------ Provided information

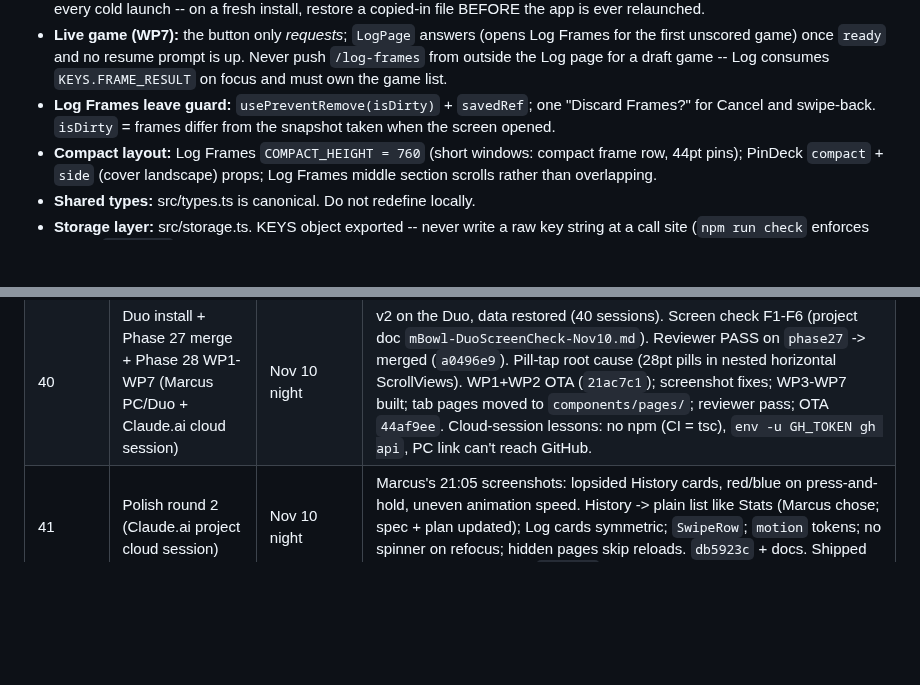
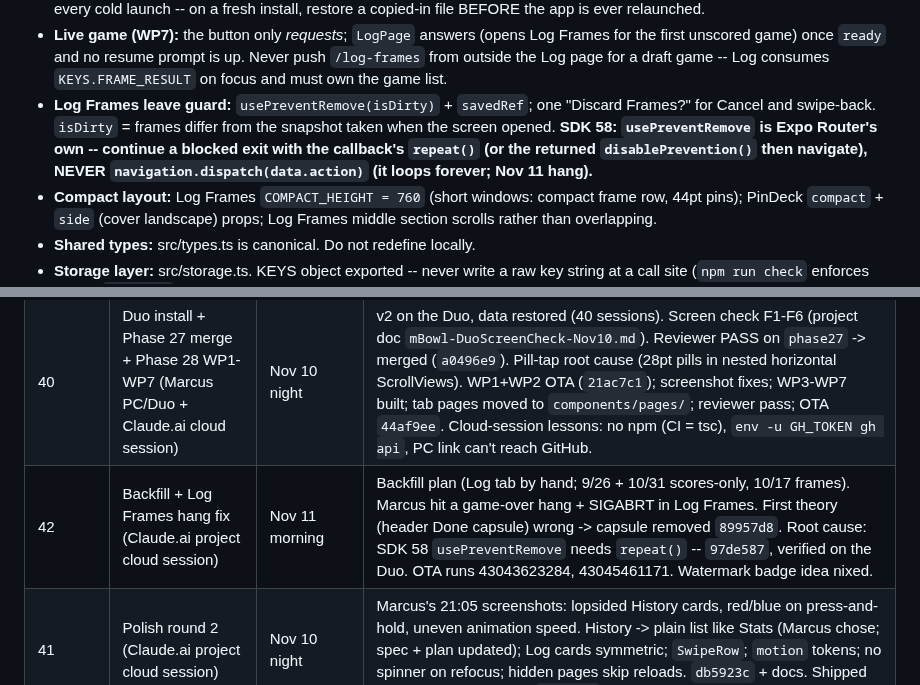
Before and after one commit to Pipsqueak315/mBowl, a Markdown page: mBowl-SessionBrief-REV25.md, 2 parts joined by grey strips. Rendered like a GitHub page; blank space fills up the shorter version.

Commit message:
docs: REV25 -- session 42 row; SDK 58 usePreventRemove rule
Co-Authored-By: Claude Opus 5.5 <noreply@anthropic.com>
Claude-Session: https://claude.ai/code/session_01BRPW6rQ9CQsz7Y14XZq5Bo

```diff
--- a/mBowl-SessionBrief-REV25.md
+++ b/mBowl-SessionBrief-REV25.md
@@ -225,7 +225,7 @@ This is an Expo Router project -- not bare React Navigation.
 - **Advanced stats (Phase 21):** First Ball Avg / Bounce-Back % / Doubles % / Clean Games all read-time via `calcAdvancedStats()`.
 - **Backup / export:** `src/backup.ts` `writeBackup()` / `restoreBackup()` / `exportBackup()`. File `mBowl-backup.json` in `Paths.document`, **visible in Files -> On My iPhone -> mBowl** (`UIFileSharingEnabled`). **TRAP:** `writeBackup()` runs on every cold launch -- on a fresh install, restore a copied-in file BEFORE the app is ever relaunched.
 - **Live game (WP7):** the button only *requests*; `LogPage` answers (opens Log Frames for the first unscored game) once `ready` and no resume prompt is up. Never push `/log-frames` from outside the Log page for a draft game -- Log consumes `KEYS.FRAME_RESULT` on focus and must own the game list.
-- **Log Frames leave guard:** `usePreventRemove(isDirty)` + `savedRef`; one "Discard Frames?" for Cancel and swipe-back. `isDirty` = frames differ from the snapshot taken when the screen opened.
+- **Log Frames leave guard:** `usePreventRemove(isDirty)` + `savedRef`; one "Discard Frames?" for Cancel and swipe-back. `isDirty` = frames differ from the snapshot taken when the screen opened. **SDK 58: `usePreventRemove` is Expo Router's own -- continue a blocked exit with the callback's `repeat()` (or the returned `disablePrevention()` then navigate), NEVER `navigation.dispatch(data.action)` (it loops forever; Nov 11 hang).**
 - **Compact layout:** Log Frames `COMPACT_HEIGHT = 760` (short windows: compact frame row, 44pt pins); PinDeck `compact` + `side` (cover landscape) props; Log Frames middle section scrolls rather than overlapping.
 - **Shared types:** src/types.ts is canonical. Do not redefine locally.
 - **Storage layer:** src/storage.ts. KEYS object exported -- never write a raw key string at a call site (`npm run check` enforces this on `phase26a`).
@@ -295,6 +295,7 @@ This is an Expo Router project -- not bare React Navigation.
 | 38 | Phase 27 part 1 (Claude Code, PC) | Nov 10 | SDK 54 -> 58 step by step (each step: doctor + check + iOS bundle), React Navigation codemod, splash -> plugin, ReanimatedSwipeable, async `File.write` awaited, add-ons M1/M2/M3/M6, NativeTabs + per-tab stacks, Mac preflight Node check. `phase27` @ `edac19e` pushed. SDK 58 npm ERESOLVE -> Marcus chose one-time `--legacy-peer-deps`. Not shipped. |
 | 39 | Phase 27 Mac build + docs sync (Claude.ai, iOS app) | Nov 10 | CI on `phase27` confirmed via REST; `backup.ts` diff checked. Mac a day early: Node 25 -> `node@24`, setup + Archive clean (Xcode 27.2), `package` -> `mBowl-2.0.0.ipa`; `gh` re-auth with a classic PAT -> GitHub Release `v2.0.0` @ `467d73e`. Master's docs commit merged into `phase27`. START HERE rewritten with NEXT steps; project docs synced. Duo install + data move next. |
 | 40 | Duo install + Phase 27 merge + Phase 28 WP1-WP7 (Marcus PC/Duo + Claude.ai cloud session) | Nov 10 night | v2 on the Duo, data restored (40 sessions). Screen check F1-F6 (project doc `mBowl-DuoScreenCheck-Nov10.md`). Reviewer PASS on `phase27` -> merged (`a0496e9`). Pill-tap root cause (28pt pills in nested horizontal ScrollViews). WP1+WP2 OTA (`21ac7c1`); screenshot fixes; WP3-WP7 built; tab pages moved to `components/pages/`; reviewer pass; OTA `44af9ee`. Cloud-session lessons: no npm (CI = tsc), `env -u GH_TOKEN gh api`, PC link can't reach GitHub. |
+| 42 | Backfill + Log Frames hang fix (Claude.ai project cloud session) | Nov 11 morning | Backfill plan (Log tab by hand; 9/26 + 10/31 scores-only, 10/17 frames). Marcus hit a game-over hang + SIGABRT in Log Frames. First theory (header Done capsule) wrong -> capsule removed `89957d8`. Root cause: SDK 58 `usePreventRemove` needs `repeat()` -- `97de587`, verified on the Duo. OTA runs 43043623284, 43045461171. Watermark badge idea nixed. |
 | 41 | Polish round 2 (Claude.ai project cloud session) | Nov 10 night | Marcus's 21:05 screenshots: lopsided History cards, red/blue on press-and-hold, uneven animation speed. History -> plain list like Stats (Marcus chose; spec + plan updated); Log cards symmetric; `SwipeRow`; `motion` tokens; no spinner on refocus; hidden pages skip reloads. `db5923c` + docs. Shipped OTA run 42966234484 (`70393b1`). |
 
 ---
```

------------
------ Provided information

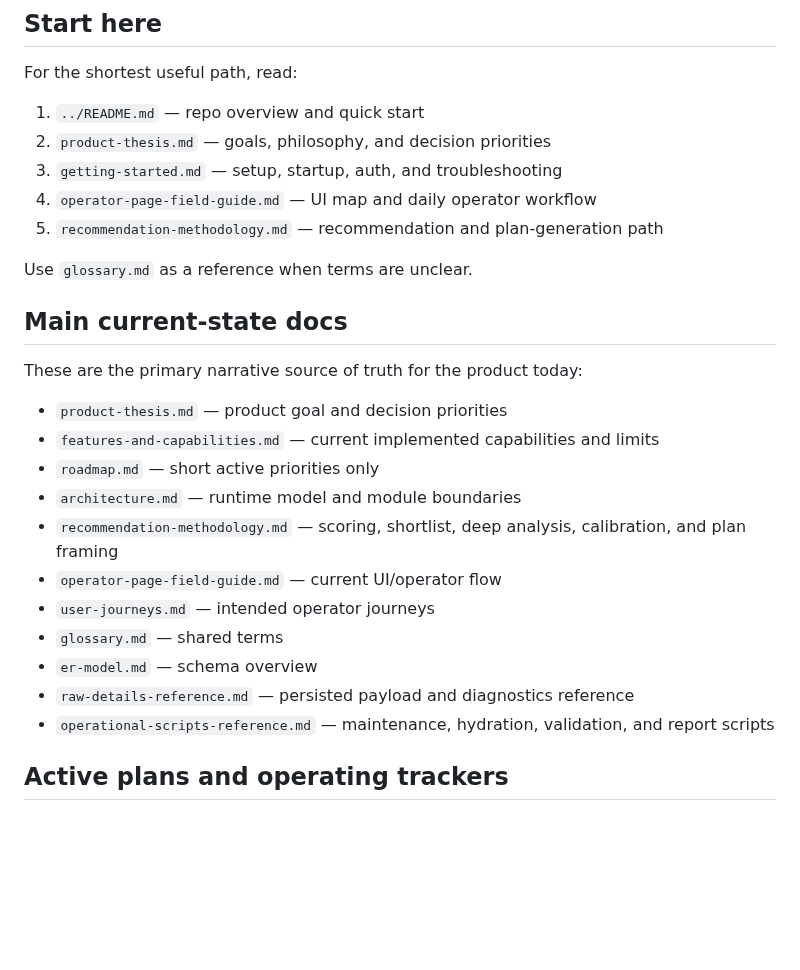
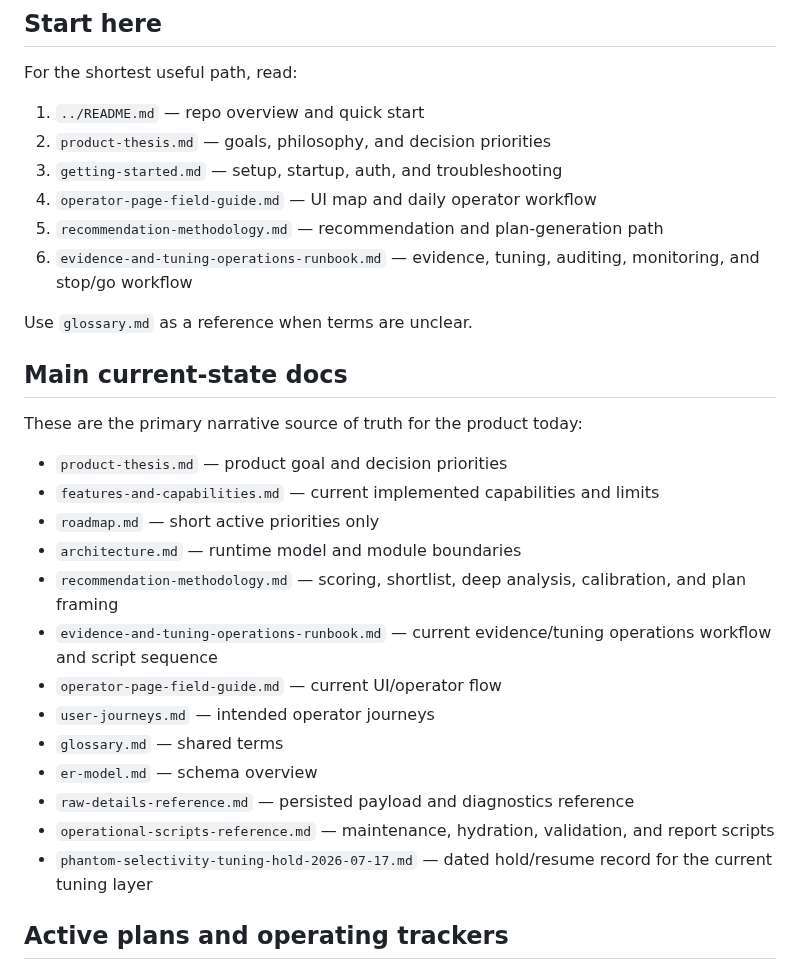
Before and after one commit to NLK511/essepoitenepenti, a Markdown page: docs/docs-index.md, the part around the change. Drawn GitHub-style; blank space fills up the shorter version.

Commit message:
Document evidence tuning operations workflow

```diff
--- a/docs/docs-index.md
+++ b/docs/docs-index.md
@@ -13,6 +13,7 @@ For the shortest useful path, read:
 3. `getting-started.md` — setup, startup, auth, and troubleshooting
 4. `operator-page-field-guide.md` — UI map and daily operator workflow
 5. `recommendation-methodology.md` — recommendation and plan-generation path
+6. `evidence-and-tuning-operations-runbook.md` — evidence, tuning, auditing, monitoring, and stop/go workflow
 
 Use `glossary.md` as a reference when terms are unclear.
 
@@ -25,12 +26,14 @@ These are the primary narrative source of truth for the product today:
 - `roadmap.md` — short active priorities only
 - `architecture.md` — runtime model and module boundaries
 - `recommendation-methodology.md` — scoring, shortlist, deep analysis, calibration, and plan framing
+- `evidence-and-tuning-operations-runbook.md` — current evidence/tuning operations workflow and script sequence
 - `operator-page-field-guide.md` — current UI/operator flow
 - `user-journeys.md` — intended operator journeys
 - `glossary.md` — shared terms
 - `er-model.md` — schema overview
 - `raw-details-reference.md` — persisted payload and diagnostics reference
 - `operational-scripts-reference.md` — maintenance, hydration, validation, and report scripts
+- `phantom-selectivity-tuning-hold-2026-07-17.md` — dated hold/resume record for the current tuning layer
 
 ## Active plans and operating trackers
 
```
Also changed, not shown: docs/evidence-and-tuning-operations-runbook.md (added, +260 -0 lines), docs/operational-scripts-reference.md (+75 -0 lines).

------------

◆ **Work to complete**: Please show every line of the entries above that contains the word "index".

◆ **Solution to this problem**:
Before and after one commit to NLK511/essepoitenepenti, a Markdown page: docs/docs-index.md, the part around the change. Drawn GitHub-style; blank space fills up the shorter version.
--- a/docs/docs-index.md
+++ b/docs/docs-index.md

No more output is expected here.